-- Provided records follows --

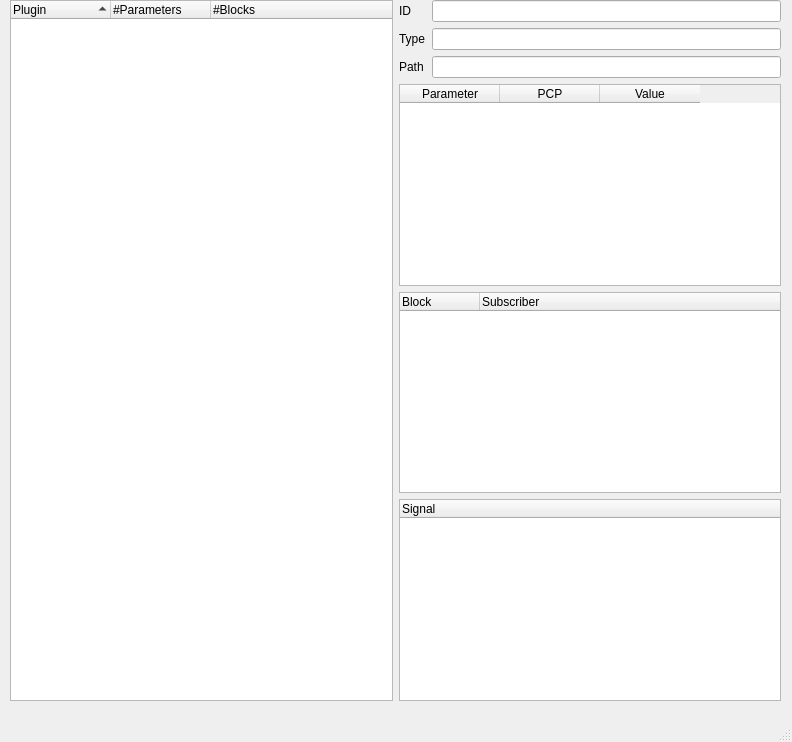
Above: ui/gui/manager.ui from TUB-Control/PaPI before the change. Below: the same form after it.
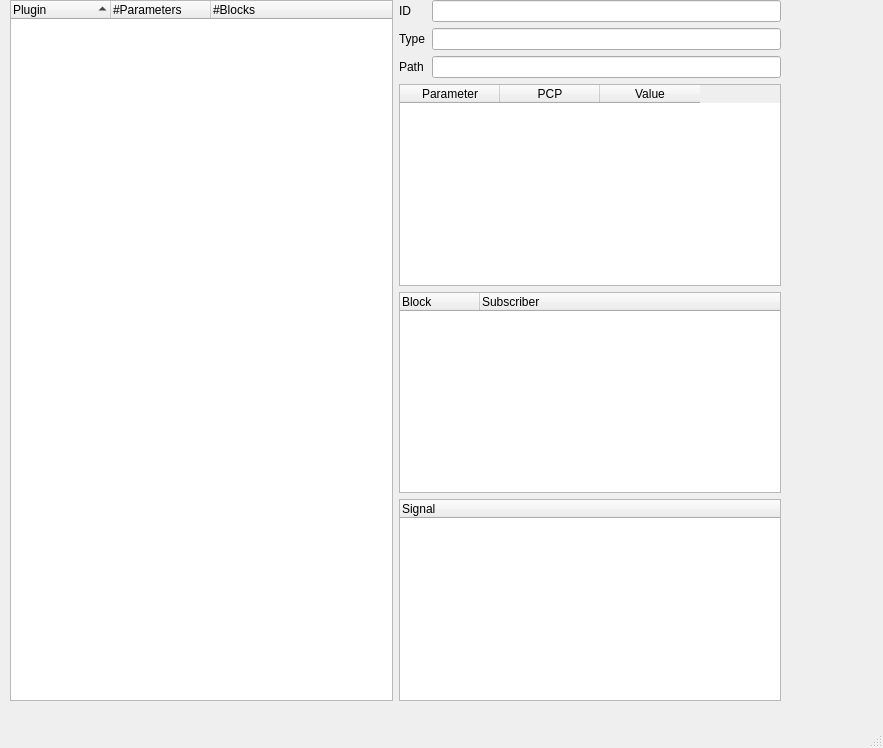
That is the form after the change.

What changed in the file:
```diff
--- a/ui/gui/manager.ui
+++ b/ui/gui/manager.ui
@@ -6,8 +6,8 @@
    <rect>
     <x>0</x>
     <y>0</y>
-    <width>792</width>
-    <height>742</height>
+    <width>883</width>
+    <height>748</height>
    </rect>
   </property>
   <property name="sizePolicy">
```
Left out of the diff: 2 changed lines with no effect on the pictures.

-- Provided records concluded --

* Task item: All records above are to be repeated exactly, with the images left out.

* Output for this task:
Above: ui/gui/manager.ui from TUB-Control/PaPI before the change. Below: the same form after it.
That is the form after the change.

What changed in the file:
```diff
--- a/ui/gui/manager.ui
+++ b/ui/gui/manager.ui
@@ -6,8 +6,8 @@
    <rect>
     <x>0</x>
     <y>0</y>
-    <width>792</width>
-    <height>742</height>
+    <width>883</width>
+    <height>748</height>
    </rect>
   </property>
   <property name="sizePolicy">
```
Left out of the diff: 2 changed lines with no effect on the pictures.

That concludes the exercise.